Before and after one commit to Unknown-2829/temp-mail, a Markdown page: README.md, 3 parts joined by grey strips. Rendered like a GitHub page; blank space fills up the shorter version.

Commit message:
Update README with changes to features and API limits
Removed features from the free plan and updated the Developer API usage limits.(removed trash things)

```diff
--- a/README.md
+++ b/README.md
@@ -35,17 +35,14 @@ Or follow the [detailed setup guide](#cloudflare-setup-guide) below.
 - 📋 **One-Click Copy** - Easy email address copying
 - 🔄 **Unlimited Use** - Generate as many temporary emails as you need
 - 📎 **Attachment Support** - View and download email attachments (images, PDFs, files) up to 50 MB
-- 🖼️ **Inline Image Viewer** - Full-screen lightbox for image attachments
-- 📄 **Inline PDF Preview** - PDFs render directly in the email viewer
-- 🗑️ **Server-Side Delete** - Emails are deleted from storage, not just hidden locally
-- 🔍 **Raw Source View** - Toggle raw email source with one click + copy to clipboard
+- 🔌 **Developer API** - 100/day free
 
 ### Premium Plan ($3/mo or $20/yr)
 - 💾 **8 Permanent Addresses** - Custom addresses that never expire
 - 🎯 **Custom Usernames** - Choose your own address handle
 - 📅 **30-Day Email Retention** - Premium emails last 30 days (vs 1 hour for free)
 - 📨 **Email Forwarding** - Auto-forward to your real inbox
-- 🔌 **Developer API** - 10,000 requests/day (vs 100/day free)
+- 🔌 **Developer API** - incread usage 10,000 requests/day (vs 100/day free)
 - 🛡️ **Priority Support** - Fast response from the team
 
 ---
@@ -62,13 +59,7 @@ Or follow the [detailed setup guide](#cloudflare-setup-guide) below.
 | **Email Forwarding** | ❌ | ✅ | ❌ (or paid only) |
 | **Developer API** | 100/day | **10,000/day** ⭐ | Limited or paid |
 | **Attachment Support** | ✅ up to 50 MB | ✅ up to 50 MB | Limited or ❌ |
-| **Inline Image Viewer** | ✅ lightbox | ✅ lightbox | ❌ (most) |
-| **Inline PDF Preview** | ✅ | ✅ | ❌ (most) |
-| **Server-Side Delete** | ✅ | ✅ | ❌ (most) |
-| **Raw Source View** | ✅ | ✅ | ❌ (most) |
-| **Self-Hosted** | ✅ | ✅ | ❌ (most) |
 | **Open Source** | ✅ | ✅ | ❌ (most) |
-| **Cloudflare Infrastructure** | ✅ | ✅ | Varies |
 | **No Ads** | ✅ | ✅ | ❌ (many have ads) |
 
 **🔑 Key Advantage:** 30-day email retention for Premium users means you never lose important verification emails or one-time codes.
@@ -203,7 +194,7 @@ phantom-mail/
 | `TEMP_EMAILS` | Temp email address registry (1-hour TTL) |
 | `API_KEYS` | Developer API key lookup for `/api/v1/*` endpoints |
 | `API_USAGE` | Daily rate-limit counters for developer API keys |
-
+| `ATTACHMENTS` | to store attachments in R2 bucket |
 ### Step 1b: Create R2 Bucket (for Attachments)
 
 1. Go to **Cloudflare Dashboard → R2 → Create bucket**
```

# # # # # # #

▶ [EXERCISE PROMPT]
With "PDFs" as the string to match, show every line of the entries above that has it.

▶ [SOLUTION]
 - 📎 **Attachment Support** - View and download email attachments (images, PDFs, files) up to 50 MB
-- 📄 **Inline PDF Preview** - PDFs render directly in the email viewer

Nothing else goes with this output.